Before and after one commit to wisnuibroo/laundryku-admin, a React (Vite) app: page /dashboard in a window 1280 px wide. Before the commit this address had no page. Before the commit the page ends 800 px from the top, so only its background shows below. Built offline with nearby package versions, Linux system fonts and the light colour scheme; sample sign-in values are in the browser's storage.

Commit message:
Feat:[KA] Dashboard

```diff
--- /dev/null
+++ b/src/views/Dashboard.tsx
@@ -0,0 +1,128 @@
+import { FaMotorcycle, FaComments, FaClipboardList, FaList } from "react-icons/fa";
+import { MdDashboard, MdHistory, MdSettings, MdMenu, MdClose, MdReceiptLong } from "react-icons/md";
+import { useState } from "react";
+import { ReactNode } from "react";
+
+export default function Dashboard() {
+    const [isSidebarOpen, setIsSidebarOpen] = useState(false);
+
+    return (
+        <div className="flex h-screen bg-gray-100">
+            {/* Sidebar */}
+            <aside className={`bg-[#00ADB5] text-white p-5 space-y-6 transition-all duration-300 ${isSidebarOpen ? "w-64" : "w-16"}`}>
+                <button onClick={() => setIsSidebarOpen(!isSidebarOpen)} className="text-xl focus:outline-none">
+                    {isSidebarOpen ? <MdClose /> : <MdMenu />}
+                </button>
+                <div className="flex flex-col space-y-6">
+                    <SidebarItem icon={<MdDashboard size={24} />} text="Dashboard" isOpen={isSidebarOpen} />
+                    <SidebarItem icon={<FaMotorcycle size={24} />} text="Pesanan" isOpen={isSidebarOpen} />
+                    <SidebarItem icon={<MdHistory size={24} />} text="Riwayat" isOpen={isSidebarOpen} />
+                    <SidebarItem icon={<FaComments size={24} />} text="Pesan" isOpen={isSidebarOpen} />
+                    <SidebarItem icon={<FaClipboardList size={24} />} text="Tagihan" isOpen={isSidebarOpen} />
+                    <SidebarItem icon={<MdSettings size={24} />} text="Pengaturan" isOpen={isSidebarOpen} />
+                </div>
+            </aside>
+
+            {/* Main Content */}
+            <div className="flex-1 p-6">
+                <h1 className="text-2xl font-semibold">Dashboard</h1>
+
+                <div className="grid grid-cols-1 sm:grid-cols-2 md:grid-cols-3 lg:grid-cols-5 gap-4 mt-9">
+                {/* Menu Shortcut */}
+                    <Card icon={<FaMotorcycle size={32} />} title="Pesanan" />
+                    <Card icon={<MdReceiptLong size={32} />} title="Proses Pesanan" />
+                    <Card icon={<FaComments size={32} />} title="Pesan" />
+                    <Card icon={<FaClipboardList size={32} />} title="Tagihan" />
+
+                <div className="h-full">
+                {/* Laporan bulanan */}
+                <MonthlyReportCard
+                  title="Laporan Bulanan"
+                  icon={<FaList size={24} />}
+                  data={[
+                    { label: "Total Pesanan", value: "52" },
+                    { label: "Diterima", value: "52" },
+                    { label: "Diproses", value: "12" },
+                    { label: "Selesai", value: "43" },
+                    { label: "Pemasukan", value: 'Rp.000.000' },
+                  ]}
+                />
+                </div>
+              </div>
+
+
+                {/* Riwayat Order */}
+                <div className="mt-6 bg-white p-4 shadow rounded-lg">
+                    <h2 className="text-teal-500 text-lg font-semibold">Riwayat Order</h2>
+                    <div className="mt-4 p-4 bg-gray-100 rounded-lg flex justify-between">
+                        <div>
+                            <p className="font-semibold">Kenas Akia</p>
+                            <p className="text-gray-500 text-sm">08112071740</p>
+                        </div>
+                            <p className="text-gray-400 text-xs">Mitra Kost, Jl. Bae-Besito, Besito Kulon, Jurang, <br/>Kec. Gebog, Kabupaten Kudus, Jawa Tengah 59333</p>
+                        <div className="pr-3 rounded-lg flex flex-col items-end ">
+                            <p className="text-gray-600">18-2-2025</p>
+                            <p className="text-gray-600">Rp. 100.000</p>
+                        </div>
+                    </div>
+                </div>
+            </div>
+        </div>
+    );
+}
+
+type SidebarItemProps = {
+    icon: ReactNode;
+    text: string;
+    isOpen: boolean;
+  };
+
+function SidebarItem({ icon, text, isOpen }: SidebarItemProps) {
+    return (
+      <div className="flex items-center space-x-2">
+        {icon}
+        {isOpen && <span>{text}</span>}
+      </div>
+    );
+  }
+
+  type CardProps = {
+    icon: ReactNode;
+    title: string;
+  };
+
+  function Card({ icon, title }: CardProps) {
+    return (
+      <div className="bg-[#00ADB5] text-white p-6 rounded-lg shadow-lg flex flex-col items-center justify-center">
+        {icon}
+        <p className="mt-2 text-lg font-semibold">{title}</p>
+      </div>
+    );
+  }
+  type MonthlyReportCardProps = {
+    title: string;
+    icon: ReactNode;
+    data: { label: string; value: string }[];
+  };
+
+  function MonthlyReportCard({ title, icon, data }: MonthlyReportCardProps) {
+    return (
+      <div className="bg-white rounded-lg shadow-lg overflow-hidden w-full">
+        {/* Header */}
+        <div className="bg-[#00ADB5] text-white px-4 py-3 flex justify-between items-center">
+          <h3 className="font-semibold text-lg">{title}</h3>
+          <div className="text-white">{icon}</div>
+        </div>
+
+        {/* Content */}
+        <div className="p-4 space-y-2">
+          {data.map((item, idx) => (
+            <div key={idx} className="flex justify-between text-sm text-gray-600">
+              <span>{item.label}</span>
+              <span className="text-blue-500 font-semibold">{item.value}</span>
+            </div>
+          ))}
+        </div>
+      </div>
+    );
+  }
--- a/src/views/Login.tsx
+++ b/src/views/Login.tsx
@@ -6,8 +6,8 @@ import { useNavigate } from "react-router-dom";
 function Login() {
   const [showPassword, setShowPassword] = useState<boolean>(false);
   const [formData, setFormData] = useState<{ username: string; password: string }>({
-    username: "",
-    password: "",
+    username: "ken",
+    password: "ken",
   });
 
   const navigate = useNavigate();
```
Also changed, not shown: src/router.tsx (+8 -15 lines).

* * *

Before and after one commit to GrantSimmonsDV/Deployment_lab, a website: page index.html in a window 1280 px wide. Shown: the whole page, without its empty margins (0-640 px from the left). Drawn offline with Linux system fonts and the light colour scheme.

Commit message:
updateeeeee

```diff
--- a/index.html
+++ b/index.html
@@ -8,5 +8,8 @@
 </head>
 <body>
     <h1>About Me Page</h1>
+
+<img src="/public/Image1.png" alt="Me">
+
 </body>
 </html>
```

...

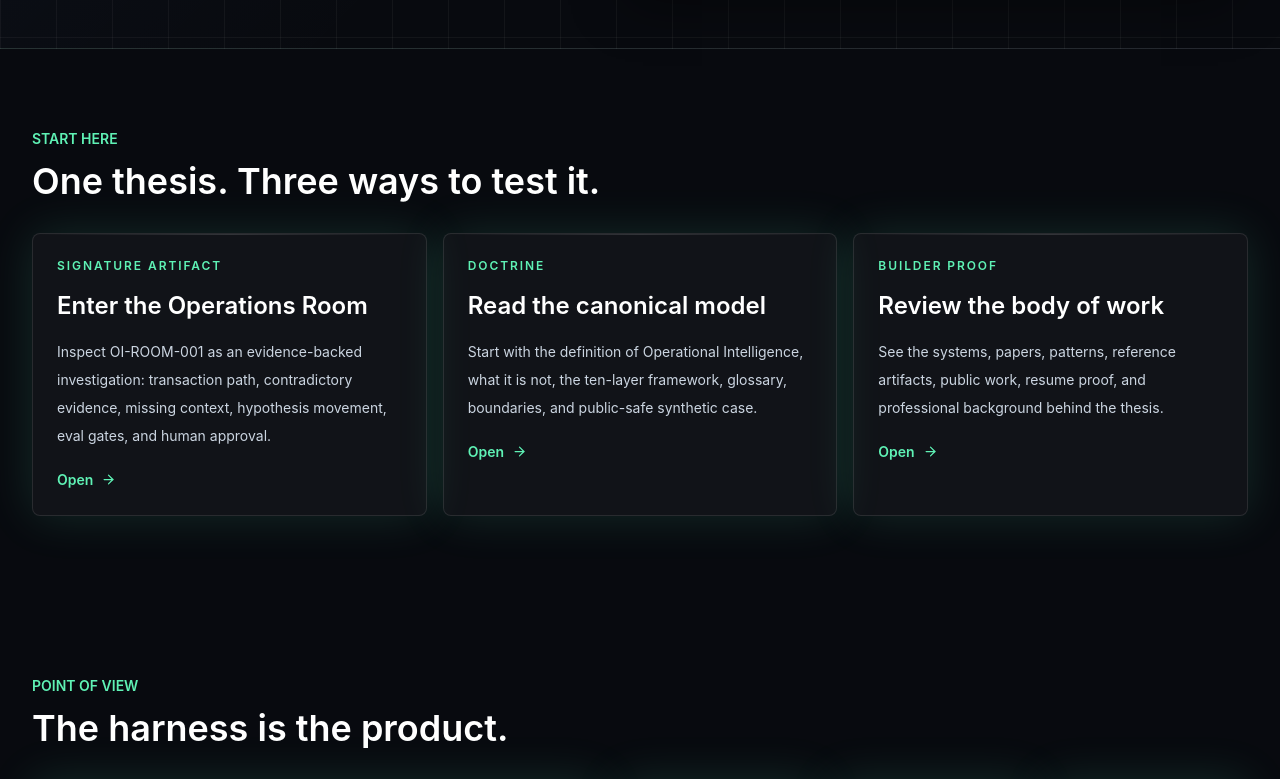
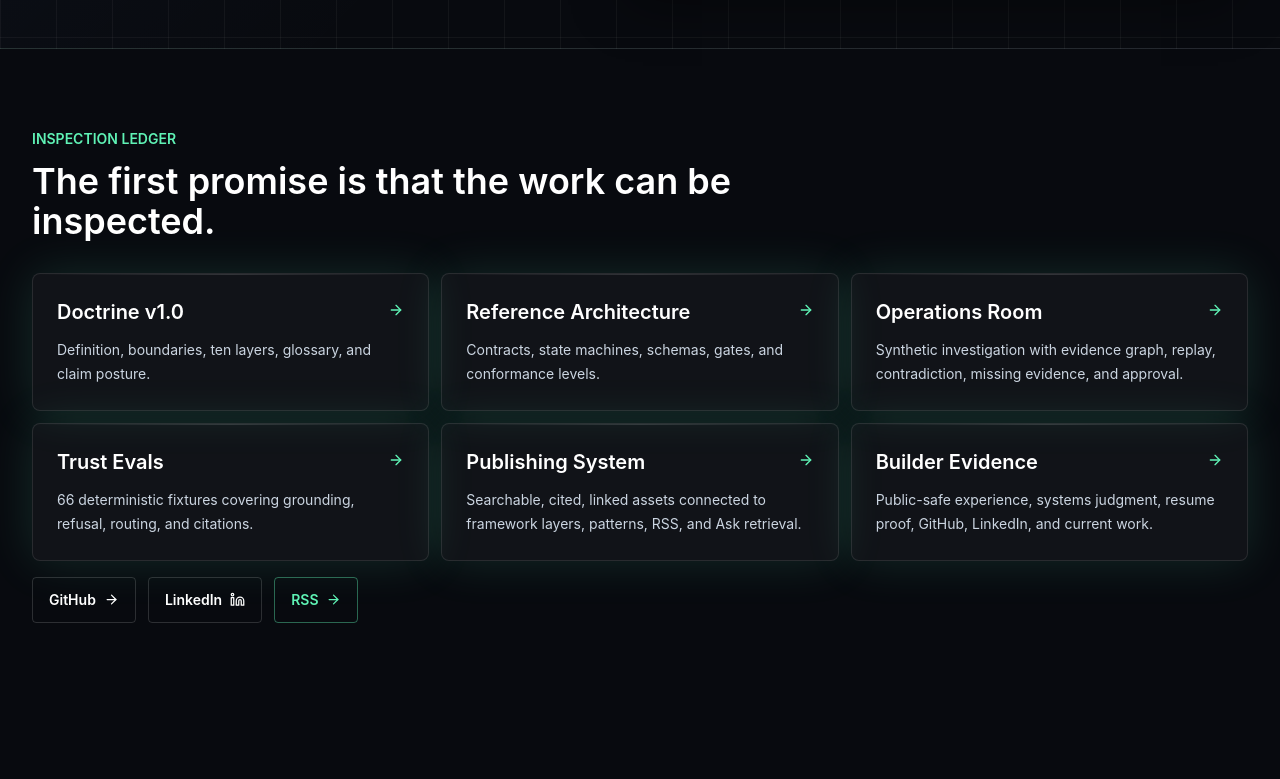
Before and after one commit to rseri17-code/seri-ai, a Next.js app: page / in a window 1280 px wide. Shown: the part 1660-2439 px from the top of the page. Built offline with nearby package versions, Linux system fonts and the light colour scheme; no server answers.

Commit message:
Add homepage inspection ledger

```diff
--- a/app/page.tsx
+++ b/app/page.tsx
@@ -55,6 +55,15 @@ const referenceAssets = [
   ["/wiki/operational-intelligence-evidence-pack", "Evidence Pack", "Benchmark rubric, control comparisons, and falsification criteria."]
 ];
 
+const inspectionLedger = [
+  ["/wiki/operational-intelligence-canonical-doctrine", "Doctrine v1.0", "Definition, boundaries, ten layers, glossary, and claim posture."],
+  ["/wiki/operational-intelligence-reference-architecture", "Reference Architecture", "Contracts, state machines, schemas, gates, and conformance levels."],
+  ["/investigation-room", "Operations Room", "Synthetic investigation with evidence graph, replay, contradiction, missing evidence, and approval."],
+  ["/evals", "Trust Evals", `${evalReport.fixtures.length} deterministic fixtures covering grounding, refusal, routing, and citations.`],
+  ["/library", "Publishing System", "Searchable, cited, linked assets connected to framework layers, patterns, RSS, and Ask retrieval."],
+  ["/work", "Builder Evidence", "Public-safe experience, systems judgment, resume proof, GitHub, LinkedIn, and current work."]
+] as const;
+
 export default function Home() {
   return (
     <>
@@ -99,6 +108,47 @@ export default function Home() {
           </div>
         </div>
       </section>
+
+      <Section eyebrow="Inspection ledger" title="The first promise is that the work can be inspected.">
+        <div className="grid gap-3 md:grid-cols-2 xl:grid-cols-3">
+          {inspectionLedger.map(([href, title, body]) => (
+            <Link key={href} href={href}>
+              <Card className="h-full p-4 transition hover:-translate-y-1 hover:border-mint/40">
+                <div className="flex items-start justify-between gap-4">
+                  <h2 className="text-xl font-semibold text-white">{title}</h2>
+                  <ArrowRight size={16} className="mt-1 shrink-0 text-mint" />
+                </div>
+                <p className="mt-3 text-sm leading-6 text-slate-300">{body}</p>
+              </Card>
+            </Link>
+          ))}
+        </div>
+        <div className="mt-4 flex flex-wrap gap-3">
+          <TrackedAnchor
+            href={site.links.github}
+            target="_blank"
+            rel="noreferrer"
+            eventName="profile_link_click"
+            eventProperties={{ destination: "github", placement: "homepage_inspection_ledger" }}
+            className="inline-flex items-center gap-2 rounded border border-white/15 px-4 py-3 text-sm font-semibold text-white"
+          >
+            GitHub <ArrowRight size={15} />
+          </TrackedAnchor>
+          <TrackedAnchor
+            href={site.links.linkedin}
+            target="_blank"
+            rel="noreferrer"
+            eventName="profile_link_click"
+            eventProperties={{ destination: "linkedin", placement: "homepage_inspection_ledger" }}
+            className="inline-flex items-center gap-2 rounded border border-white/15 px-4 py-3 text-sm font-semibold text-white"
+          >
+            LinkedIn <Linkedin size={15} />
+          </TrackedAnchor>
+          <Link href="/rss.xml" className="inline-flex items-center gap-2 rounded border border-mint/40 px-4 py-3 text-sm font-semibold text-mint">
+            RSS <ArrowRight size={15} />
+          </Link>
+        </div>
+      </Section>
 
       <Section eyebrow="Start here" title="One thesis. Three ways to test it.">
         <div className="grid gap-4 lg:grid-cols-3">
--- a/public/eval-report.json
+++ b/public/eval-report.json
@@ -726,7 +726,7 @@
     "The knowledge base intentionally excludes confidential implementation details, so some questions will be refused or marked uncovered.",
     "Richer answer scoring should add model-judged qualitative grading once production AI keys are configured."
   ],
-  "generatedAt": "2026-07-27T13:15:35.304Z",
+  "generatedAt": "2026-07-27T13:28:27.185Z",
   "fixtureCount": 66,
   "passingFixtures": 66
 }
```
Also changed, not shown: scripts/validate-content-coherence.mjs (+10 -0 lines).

*WHAT IS EXPECTED:* Give only the number of lines in the listing above that include the string "semibold".

*RESPONSE TO THIS TASK:* 10